If a labyrinth it is, then, is there any way out of this overload of stimulation we have created for ourselves? Some take to drastic measures, like swearing off Facebook for a month (though perhaps it's symptomatic of the seriousness of our condition that we consider that a drastic measure). But this is where the classical tradition of the virtues shows itself still so relevant in a rapidly-changing world. Aristotle's insight of the centrality of habits, we now recognize, reflects the actual structure of our brains, and the neural pathways formed by repetition and reward. And this is why, as we saw last time, Aquinas recognizes that temperance, the re-wiring of our desires in subordination to reason, is a more perfect virtue than continence, the mere resistance of them - although of course the latter may be a key step on the road to the former. Temperance consists in learning to moderate the passions in accord with reason, that is, to choose pleasures rather than being mindlessly led into them, and to subordinate them to their proper end. This means learning again to distinguish between use and consumption. Just as we can conquer gluttony with regard to clothing or housing by asking ourselves what these things are for, and how much we really need, or can make good use of, so it is with regard to digital technologies. Email, and smartphones, and even Facebook and Twitter, can be fantastically useful. But many of us are painfully aware that they waste us at least as much time as they save us. We must learn to consciously ask ourselves, "When does it make sense to use this? Why am I using it now?

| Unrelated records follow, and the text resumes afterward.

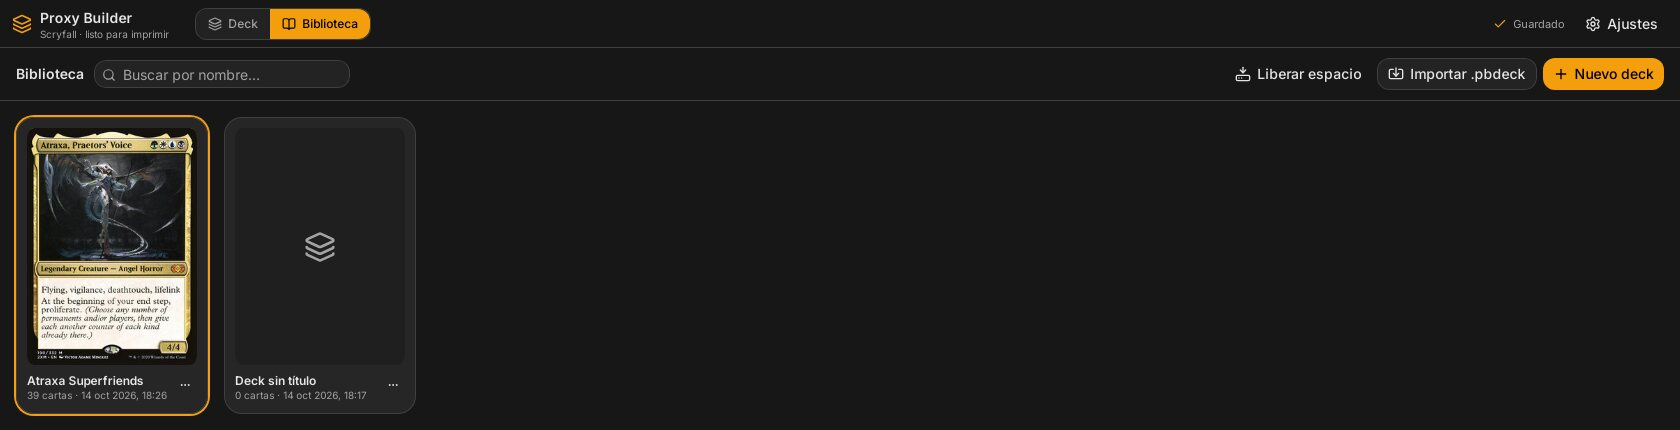
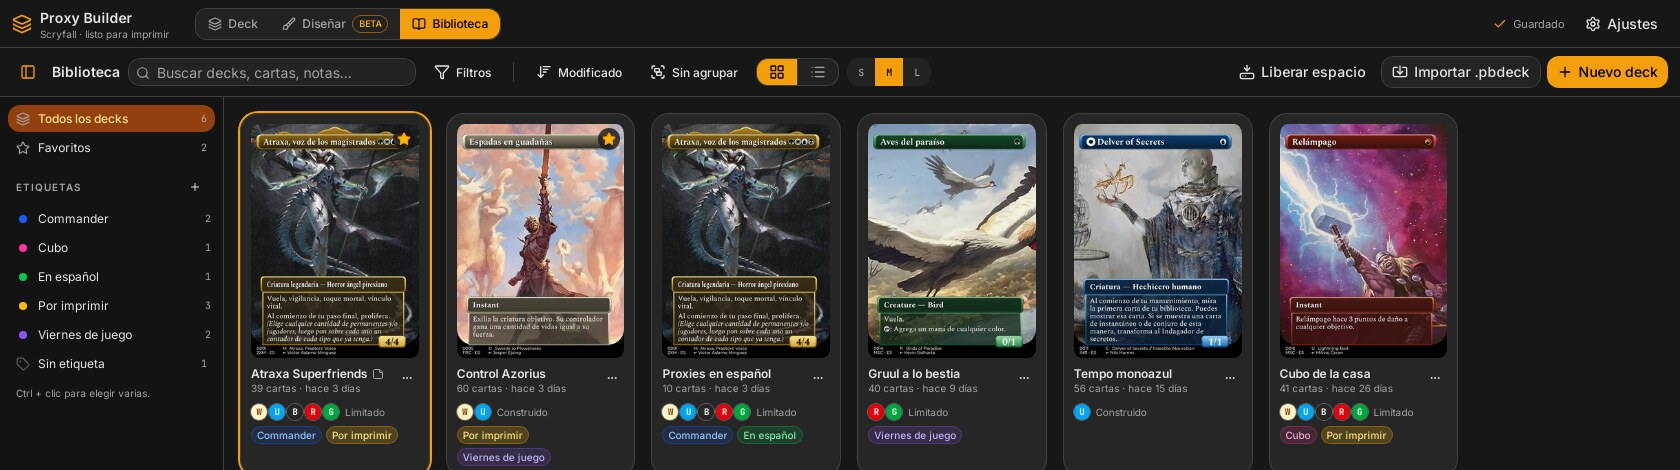
Documentación: biblioteca en el README y capturas
Captura de la biblioteca en español y en inglés; README y CLAUDE.md recogen las etiquetas, favoritos y notas.

diff --git a/README.es.md b/README.es.md
@@ -237,7 +237,28 @@ trabajas. Puedes duplicarlos, renombrarlos y **exportarlos como `.pbdeck`** con
 todas sus imágenes dentro para pasarlos a otro equipo o a un amigo. «Liberar
 espacio» borra las imágenes que ya no usa ningún deck.
 
+- **Etiquetas tuyas**, con nombre y color: Commander, Por imprimir, Viernes de
+  juego… Se ponen a un deck o a varios a la vez, y se filtra por una o por
+  varias (los que tengan alguna o los que tengan todas).
+- **Favoritos** arriba, **notas** en cada deck y la **portada** que elijas
+  entre sus cartas.
+- **Búsqueda** por el nombre del deck, por las cartas que lleva, por sus notas o
+  por sus etiquetas. **Filtros** por identidad de color (los incluye, exactos o
+  como mucho), por clase (Commander, construido, limitado), por los formatos en
+  los que es legal, por el idioma de sus cartas y por si lleva cartas diseñadas
+  o imágenes propias.
+- **Orden** por fecha de modificado, abierto o creado, nombre, cartas, precio,
+  coste medio o colores, y **grupos** por etiqueta, colores, clase o idioma.
+  Agrupados por etiqueta, un deck con varias sale en cada una.
+- Dos vistas: la **cuadrícula**, en tres tamaños, y la **lista**, con los datos
+  técnicos de cada deck: colores, clase y bracket, cartas y fichas, coste
+  medio, precio estimado, idioma, imágenes propias y fechas.
+- Varios decks a la vez (Ctrl + clic, Mayús + clic, Ctrl + A) para etiquetarlos,
+  marcarlos como favoritos o borrarlos juntos.
+
 ![La biblioteca](docs/presentacion/biblioteca.jpg)
+
+![La biblioteca en lista, agrupada por etiqueta](docs/presentacion/biblioteca-lista.jpg)
 
 ---
 

diff --git a/README.md b/README.md
@@ -234,7 +234,27 @@ you work. You can duplicate them, rename them and **export them as `.pbdeck`** w
 all their images inside to pass them to another computer or a friend. «Liberar
 espacio» (Free up space) deletes the images that no deck uses any more.
 
+- **Your own tags**, with a name and a colour: Commander, To print, Friday
+  night… Put them on one deck or on several at once, and filter by one or by
+  several (decks with any of them, or with all of them).
+- **Favourites** at the top, **notes** for each deck and the **cover** you pick
+  from its cards.
+- **Search** by deck name, by the cards it has, by its notes or by its tags.
+  **Filters** by colour identity (includes, exactly or at most), by class
+  (Commander, constructed, limited), by the formats it's legal in, by the
+  language of its cards, and by whether it has designed cards or custom images.
+- **Sort** by modified, opened or created date, name, cards, price, average cost
+  or colours, and **group** by tag, colours, class or language. Grouped by tag, a
+  deck with several tags shows up under each one.
+- Two views: the **grid**, in three sizes, and the **list**, with the technical
+  details of each deck: colours, class and bracket, cards and tokens, average
+  cost, estimated price, language, custom images and dates.
+- Select several decks (Ctrl + click, Shift + click, Ctrl + A) to tag them, mark
+  them as favourites or delete them together.
+
 ![The library](docs/presentacion/en/biblioteca.jpg)
+
+![The library as a list, grouped by tag](docs/presentacion/en/biblioteca-lista.jpg)
 
 ---
 

diff --git a/CLAUDE.md b/CLAUDE.md
@@ -154,6 +154,18 @@ inglés va en `src/i18n/en/<área>.ts`. `pnpm idiomas` falla si falta alguna.
     `disenar/arte-en-vivo.tsx` pone debajo la ilustración (`pbimg://…/b/`)
     con la misma cuenta que `pintar_arte` (`disenar/encuadre.ts`). Al parar
     entra la carta exacta. Las compuestas y grandes siguen por el camino normal.
+- **Biblioteca** (`features/library/`): etiquetas del usuario (`store/etiquetas.rs`,
+  tablas `tags` y `deck_tags`), favoritos, notas y portada elegida
+  (`decks.pinned/notes/cover_card_id`, migración 0003; no tocan `updated_at`).
+  Los detalles de cada deck (colores, clase, precio, idiomas, formatos…) los
+  calcula `biblioteca.rs` sin red con la caché de Scryfall y los guarda en
+  memoria por `updated_at`. En pantalla: `organizar.ts` (filtrar, ordenar,
+  agrupar —por etiqueta un deck sale en cada una— y selección, con tests),
+  `store.ts`, `preferencias.ts` (vista, orden y grupos se recuerdan; los
+  filtros no), cuadrícula y lista (columnas según el ancho), barra lateral de
+  etiquetas, menú del deck compartido (desplegable y clic derecho; con varios
+  elegidos actúa sobre todos) y el diálogo de propiedades. El `.pbdeck` lleva
+  etiquetas y notas.
 - «Editar carta» aplica a la carta, a sus copias (misma imagen: todo) o a
   todas (solo el color): `features/card-editor/propagar.ts`.
 - El `README.md` (en inglés) es la presentación de la app (Pablo, 14/10/2026):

What am I using it for?" and to ruthlessly restrain ourselves when we can't give a good answer to these questions; only by doing this can we retrain our habits to overcome digital lust and gluttony.
Brad Littlejohn holds a Ph.D from the University of Edinburgh and is the Managing Editor of Political Theology Today, the General Editor of The Mercersburg Theology Study Series and can be found writing regularly at bradlittlejohn.com